RECORDED DATA: Begin

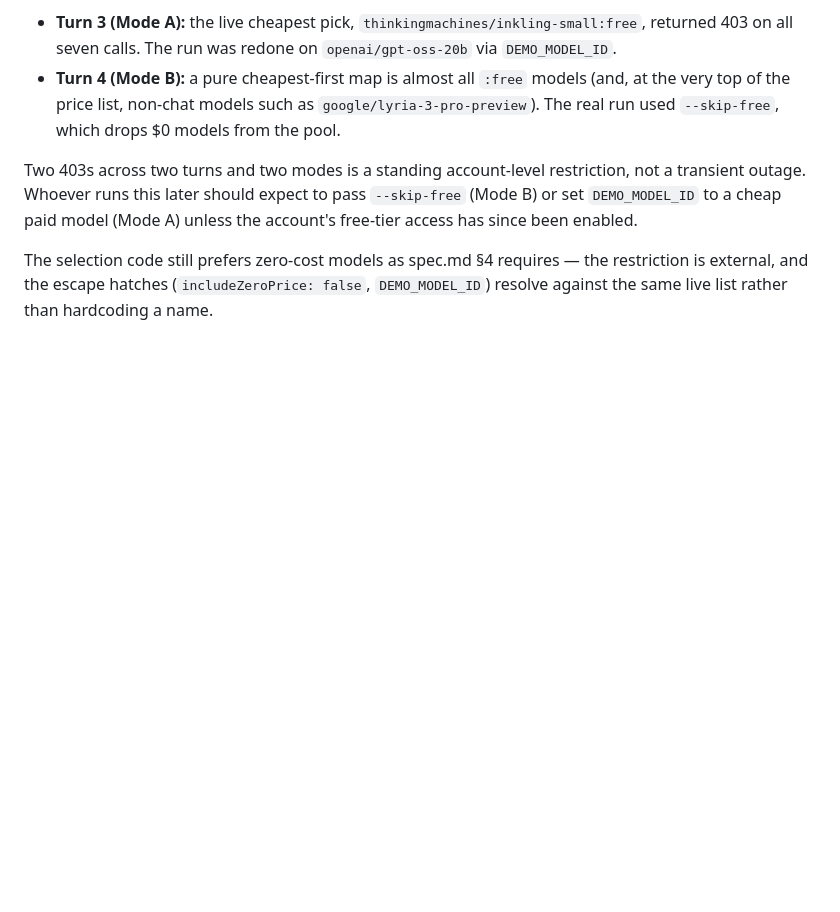
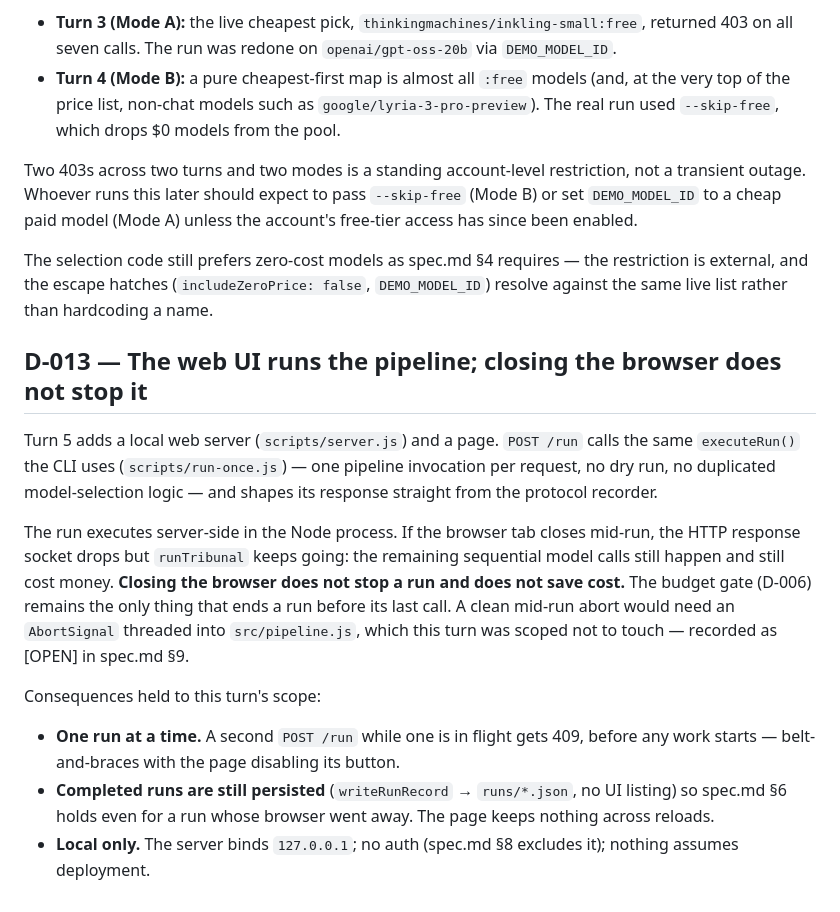
Before and after one commit to Aviv-Shteiff/tribunal, a Markdown page: docs/decisions.md, the part around the change. GitHub-like rendering; blank space fills up the shorter version.

```diff
--- a/docs/decisions.md
+++ b/docs/decisions.md
@@ -160,3 +160,28 @@ The selection code still prefers zero-cost models as spec.md §4 requires — th
 restriction is external, and the escape hatches (`includeZeroPrice: false`,
 `DEMO_MODEL_ID`) resolve against the same live list rather than hardcoding a
 name.
+
+## D-013 — The web UI runs the pipeline; closing the browser does not stop it
+
+Turn 5 adds a local web server (`scripts/server.js`) and a page. `POST /run`
+calls the same `executeRun()` the CLI uses (`scripts/run-once.js`) — one
+pipeline invocation per request, no dry run, no duplicated model-selection
+logic — and shapes its response straight from the protocol recorder.
+
+The run executes server-side in the Node process. If the browser tab closes
+mid-run, the HTTP response socket drops but `runTribunal` keeps going: the
+remaining sequential model calls still happen and still cost money. **Closing
+the browser does not stop a run and does not save cost.** The budget gate
+(D-006) remains the only thing that ends a run before its last call. A clean
+mid-run abort would need an `AbortSignal` threaded into `src/pipeline.js`,
+which this turn was scoped not to touch — recorded as [OPEN] in spec.md §9.
+
+Consequences held to this turn's scope:
+
+- **One run at a time.** A second `POST /run` while one is in flight gets 409,
+  before any work starts — belt-and-braces with the page disabling its button.
+- **Completed runs are still persisted** (`writeRunRecord` → `runs/*.json`, no
+  UI listing) so spec.md §6 holds even for a run whose browser went away. The
+  page keeps nothing across reloads.
+- **Local only.** The server binds `127.0.0.1`; no auth (spec.md §8 excludes
+  it); nothing assumes deployment.
```
Also changed, not shown: docs/spec.md (+6 -0 lines), docs/turns/turn-05.md (added, +207 -0 lines).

RECORDED DATA: End

— WHAT THIS TASK INVOLVES —
Among the lines above, find those holding "spec" and copy each one.

— REPLY —
@@ -160,3 +160,28 @@ The selection code still prefers zero-cost models as spec.md §4 requires — th
+which this turn was scoped not to touch — recorded as [OPEN] in spec.md §9.
+  UI listing) so spec.md §6 holds even for a run whose browser went away. The
+- **Local only.** The server binds `127.0.0.1`; no auth (spec.md §8 excludes
Also changed, not shown: docs/spec.md (+6 -0 lines), docs/turns/turn-05.md (added, +207 -0 lines).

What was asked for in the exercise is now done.